* **REQUIRED WORK**
Copy every line of the entries that includes the word "main".

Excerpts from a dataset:
# # #
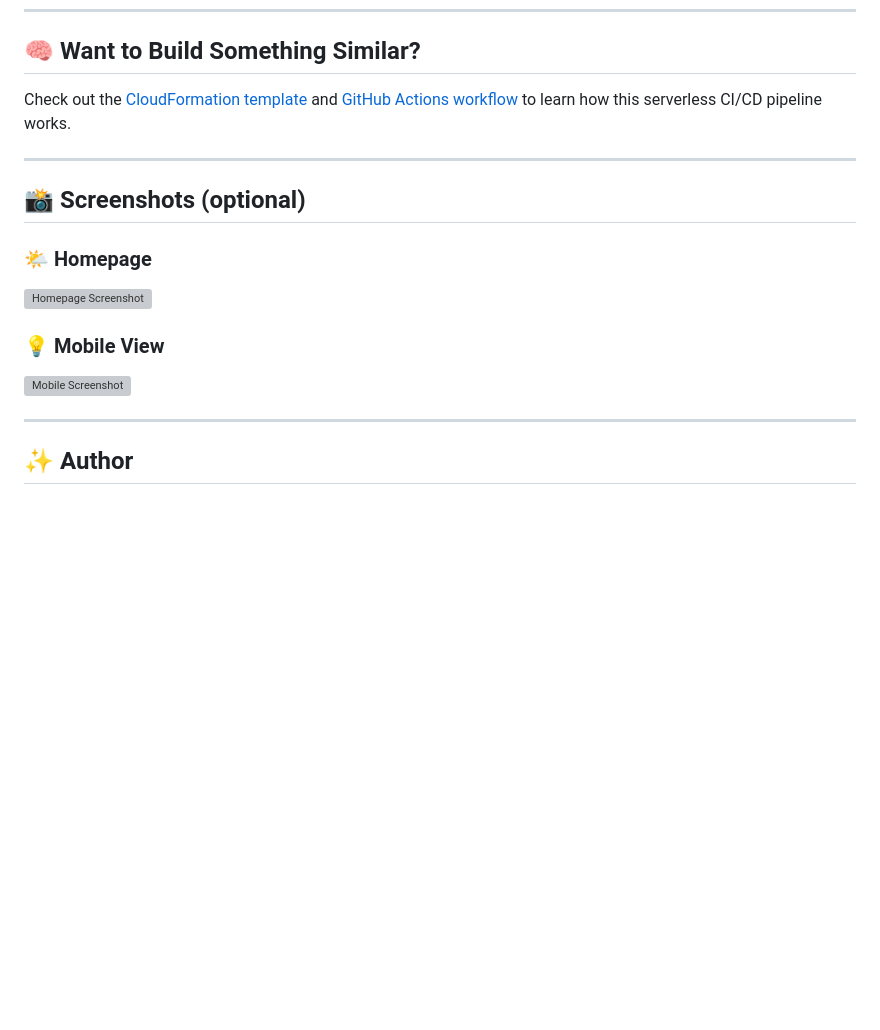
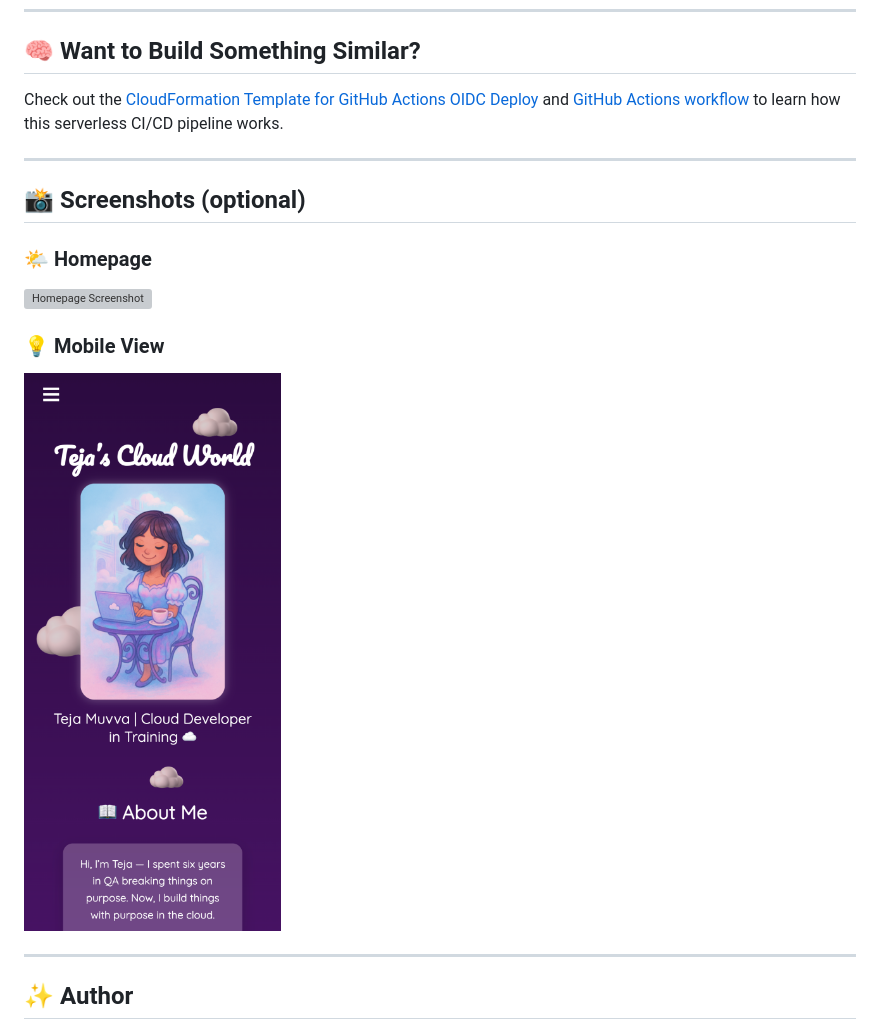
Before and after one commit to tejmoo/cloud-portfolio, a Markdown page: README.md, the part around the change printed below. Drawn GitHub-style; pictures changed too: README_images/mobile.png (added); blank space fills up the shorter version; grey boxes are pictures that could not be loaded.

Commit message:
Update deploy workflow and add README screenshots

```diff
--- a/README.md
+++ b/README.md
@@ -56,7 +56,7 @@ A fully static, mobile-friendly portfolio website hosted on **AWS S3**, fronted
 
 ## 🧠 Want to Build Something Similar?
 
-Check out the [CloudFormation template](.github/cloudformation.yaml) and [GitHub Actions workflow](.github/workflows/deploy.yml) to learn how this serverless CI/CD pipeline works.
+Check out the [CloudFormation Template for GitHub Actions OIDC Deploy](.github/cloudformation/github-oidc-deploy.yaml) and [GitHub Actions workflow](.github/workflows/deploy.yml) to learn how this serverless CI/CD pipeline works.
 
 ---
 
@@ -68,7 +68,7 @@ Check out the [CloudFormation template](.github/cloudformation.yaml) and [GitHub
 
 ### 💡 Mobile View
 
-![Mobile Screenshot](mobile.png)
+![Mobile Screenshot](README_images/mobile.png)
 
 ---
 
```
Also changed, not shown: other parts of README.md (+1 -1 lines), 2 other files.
# # #
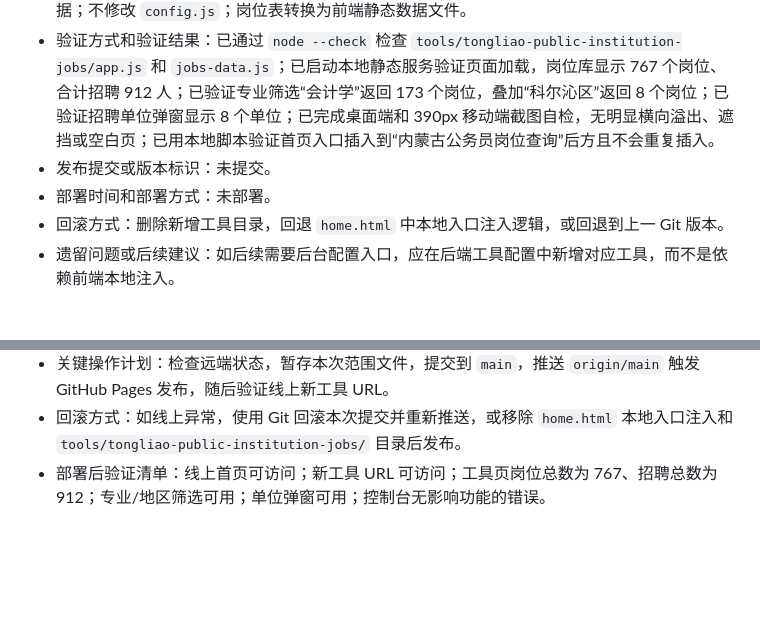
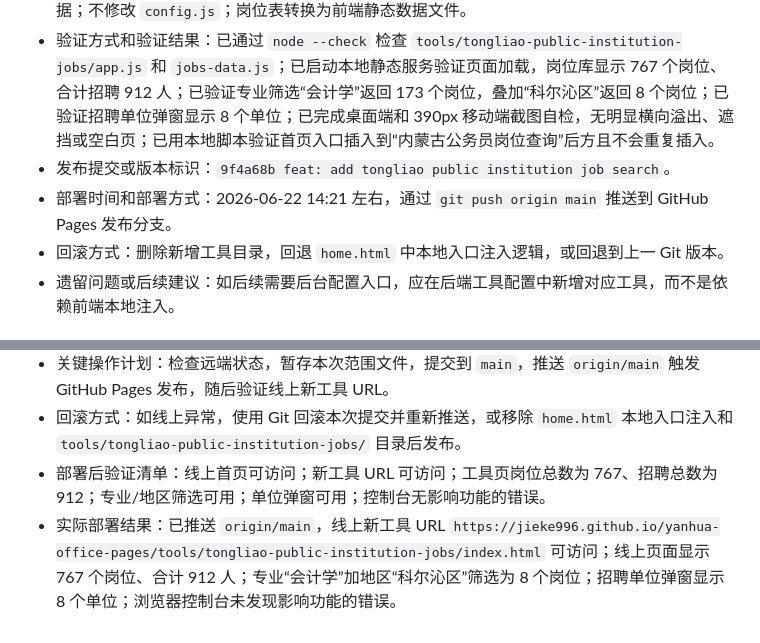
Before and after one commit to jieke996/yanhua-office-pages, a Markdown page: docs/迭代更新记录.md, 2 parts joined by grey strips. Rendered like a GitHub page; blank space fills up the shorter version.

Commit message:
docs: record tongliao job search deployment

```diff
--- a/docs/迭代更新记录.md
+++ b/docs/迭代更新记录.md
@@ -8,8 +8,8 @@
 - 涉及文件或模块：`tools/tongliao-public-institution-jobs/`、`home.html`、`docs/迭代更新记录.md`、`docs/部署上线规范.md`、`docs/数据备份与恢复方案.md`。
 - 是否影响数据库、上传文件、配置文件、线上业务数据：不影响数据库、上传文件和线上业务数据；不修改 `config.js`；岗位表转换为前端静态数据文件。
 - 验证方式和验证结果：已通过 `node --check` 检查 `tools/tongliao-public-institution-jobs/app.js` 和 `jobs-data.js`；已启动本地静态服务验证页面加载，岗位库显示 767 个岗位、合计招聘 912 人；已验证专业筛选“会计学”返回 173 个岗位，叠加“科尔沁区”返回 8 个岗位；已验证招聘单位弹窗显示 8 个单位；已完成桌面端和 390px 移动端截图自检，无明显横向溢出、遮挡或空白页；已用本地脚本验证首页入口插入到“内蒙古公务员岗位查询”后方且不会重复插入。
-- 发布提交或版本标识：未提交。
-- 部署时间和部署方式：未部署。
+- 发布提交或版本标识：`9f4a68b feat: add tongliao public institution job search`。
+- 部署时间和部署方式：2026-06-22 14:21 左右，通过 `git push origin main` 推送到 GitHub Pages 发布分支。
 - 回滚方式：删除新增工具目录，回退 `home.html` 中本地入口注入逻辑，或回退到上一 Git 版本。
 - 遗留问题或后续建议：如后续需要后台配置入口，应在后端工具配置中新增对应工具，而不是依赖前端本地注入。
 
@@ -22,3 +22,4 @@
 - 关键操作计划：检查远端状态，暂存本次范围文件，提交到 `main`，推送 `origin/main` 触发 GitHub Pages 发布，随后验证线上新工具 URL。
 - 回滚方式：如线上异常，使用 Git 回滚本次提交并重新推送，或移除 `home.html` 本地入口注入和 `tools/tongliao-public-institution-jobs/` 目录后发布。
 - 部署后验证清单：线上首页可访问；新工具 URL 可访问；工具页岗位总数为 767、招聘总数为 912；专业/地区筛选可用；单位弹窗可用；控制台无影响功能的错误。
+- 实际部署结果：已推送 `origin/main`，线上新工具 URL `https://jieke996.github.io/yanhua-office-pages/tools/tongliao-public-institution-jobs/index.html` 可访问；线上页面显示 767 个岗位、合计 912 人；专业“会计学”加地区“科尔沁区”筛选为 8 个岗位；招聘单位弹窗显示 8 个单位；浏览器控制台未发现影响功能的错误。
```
# # #
* **TASK OUTPUT**
+- 部署时间和部署方式：2026-06-22 14:21 左右，通过 `git push origin main` 推送到 GitHub Pages 发布分支。
 - 关键操作计划：检查远端状态，暂存本次范围文件，提交到 `main`，推送 `origin/main` 触发 GitHub Pages 发布，随后验证线上新工具 URL。
+- 实际部署结果：已推送 `origin/main`，线上新工具 URL `https://jieke996.github.io/yanhua-office-pages/tools/tongliao-public-institution-jobs/index.html` 可访问；线上页面显示 767 个岗位、合计 912 人；专业“会计学”加地区“科尔沁区”筛选为 8 个岗位；招聘单位弹窗显示 8 个单位；浏览器控制台未发现影响功能的错误。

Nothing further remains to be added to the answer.